Goa had innumerable admirers there. After independence, the people
of Goa, who now came under Indian jurisdiction, were deprived
of the privilege of hearing her on the radio.
I have always regretted that we could not make even one LP with her.
We tried to make up for this by issuing an LP of the 78 r.p.m.
recordings of her which we had issued previously.
Somewhere around 1942-44 Kesarbai honoured me with a visit to
my house in Dadar. I was glad to see her and was pleasantly
surprised when she told me the reason for doing me this honour.
She had just come back after an engagement with the prince of

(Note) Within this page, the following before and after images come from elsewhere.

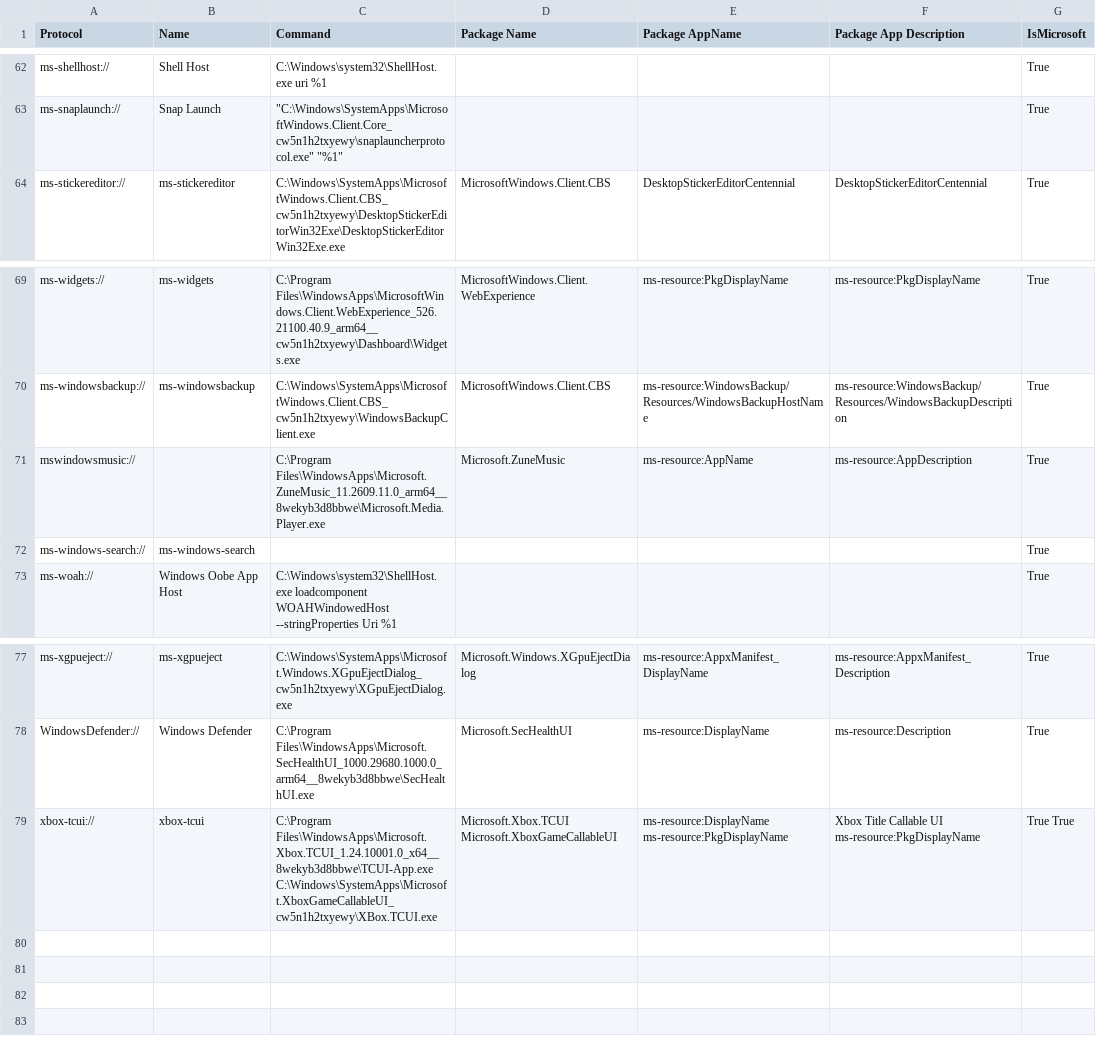
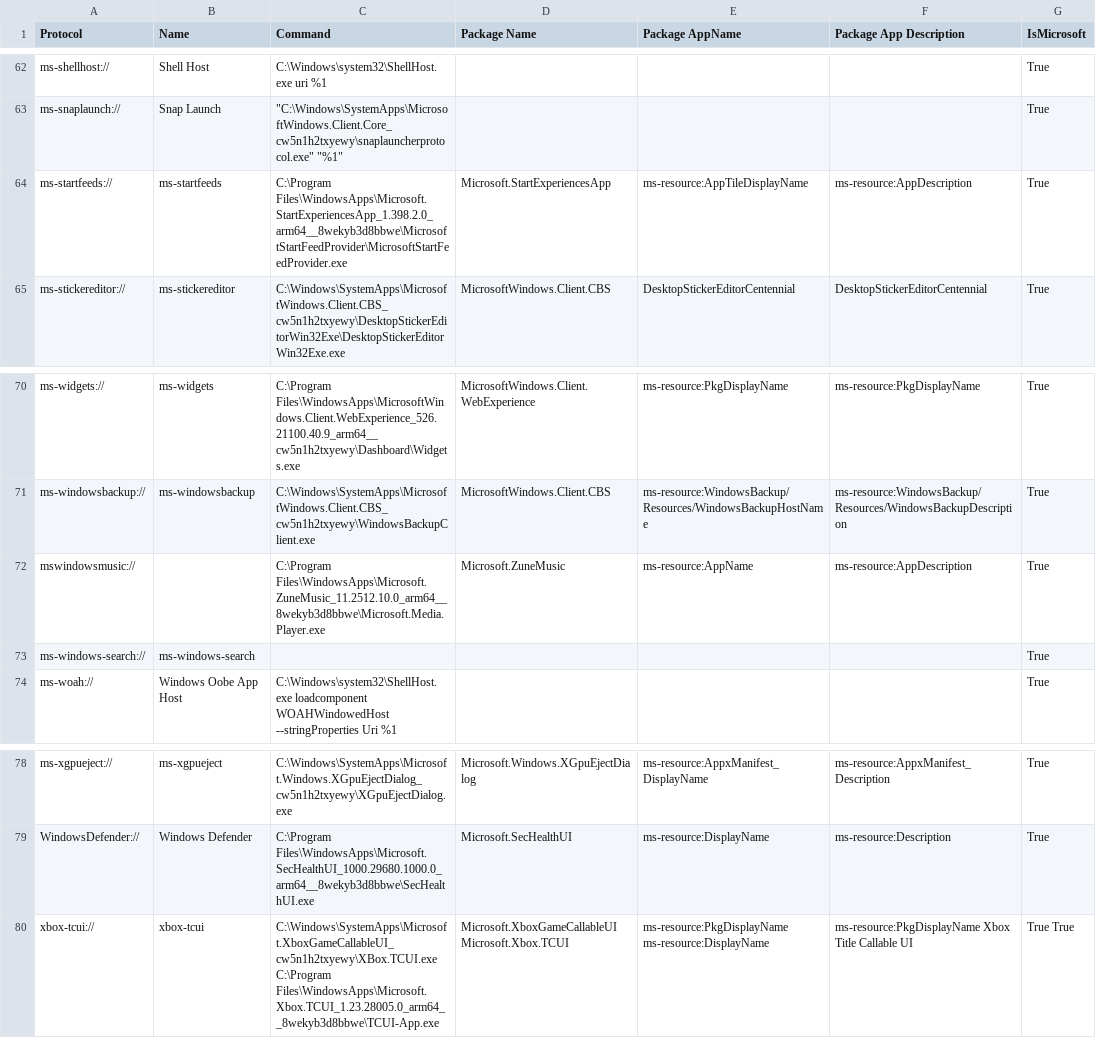
Before and after one commit to ThioJoe/Windows-Feature-ID-Scanner, a CSV file: data/builds/26200.9974-ARM64/super-god-mode/URL_Protocols.csv, drawn as a sheet; only a part is shown, gaps mark what is left out.

```diff
--- a/data/builds/26200.9974-ARM64/super-god-mode/URL_Protocols.csv
+++ b/data/builds/26200.9974-ARM64/super-god-mode/URL_Protocols.csv
@@ -63,2 +63,3 @@
 "ms-snaplaunch://","Snap Launch","""C:\Windows\SystemApps\MicrosoftWindows.Client.Core_cw5n1h2txyewy\snaplauncherprotocol.exe"" ""%1""","","","",True
+"ms-startfeeds://","ms-startfeeds","C:\Program Files\WindowsApps\Microsoft.StartExperiencesApp_1.398.2.0_arm64__8wekyb3d8bbwe\MicrosoftStartFeedProvider\MicrosoftStartFeedProvider.exe","Microsoft.StartExperiencesApp","ms-resource:AppTileDisplayName","ms-resource:AppDescription",True
 "ms-stickereditor://","ms-stickereditor","C:\Windows\SystemApps\MicrosoftWindows.Client.CBS_cw5n1h2txyewy\DesktopStickerEditorWin32Exe\DesktopStickerEditorWin32Exe.exe","MicrosoftWindows.Client.CBS","DesktopStickerEditorCentennial","DesktopStickerEditorCentennial",True
@@ -70,3 +71,3 @@
 "ms-windowsbackup://","ms-windowsbackup","C:\Windows\SystemApps\MicrosoftWindows.Client.CBS_cw5n1h2txyewy\WindowsBackupClient.exe","MicrosoftWindows.Client.CBS","ms-resource:WindowsBackup/Resources/WindowsBackupHostName","ms-resource:WindowsBackup/Resources/WindowsBackupDescription",True
-"mswindowsmusic://","","C:\Program Files\WindowsApps\Microsoft.ZuneMusic_11.2609.11.0_arm64__8wekyb3d8bbwe\Microsoft.Media.Player.exe","Microsoft.ZuneMusic","ms-resource:AppName","ms-resource:AppDescription",True
+"mswindowsmusic://","","C:\Program Files\WindowsApps\Microsoft.ZuneMusic_11.2512.10.0_arm64__8wekyb3d8bbwe\Microsoft.Media.Player.exe","Microsoft.ZuneMusic","ms-resource:AppName","ms-resource:AppDescription",True
 "ms-windows-search://","ms-windows-search","","","","",True
@@ -78,2 +79,2 @@
 "WindowsDefender://","Windows Defender","C:\Program Files\WindowsApps\Microsoft.SecHealthUI_1000.29680.1000.0_arm64__8wekyb3d8bbwe\SecHealthUI.exe","Microsoft.SecHealthUI","ms-resource:DisplayName","ms-resource:Description",True
-"xbox-tcui://","xbox-tcui","C:\Program Files\WindowsApps\Microsoft.Xbox.TCUI_1.24.10001.0_x64__8wekyb3d8bbwe\TCUI-App.exe C:\Windows\SystemApps\Microsoft.XboxGameCallableUI_cw5n1h2txyewy\XBox.TCUI.exe","Microsoft.Xbox.TCUI Microsoft.XboxGameCallableUI","ms-resource:DisplayName ms-resource:PkgDisplayName","Xbox Title Callable UI ms-resource:PkgDisplayName",True True
+"xbox-tcui://","xbox-tcui","C:\Windows\SystemApps\Microsoft.XboxGameCallableUI_cw5n1h2txyewy\XBox.TCUI.exe C:\Program Files\WindowsApps\Microsoft.Xbox.TCUI_1.23.28005.0_arm64__8wekyb3d8bbwe\TCUI-App.exe","Microsoft.XboxGameCallableUI Microsoft.Xbox.TCUI","ms-resource:PkgDisplayName ms-resource:DisplayName","ms-resource:PkgDisplayName Xbox Title Callable UI",True True
```
Also changed, not shown: data/builds/26200.9974-ARM64/super-god-mode/Hidden_App_Links.csv, 10 other files.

Kashmir. While there, she was asked by the Maharani to sing
a devotional song. She therefore requested me to suggest a
suitable bhaktigeet. I sang a few bhajans I knew and one of these
she liked very much. The story of the bhajan was this: Radha
prays to god that she may be transformed into a flute so that
she might get from Lord Krishna what as Radha she would never
get. The bhajan then described how the flute was played morning,
evening and night, and how she was rewarded by Lord Krishna.
The tune I gave this bhajan was very appropriate and was also
in perfect classical style. The mukhada was in Rag Tilang and
the three antaras had the tunes of fitting morning, evening and
night ragas. Kesarbai got the song written out and made me
sing it several times. I unfortunately did not have the good
fortune to hear her sing this composition in her incomparable
voice and style. Maybe it was only heard within the walls of the
royal palace in Kashmir.
A year before her demise she was completely bed-ridden. Sur
Singar Samsad decided to honour her at her residence. I
accompanied our president Mr. V.S. Page and director Mr. Brij
Narayan to her residence and we paid our homage to this
'Gantapasvini' (a lady singer totally dedicated to her art).
She very endearingly asked me to sit near her and sing to her
one of my popular songs.
Soon after this, while I was away on a visit to America,
Kesarbai breathed her last, and Indian Classical Music was
left poor and forlorn. While extolling Kesarbai's artistic
genius, I have one regret. She kept her exemplary talents
to herself alone. In her long life of nearly 90 years she
did not have a single disciple who could carry further her
inimitable gayaki and tradition of the Jaipur gharana. Maybe
she did not come across a disciple worthy of receiving her
art and blessings.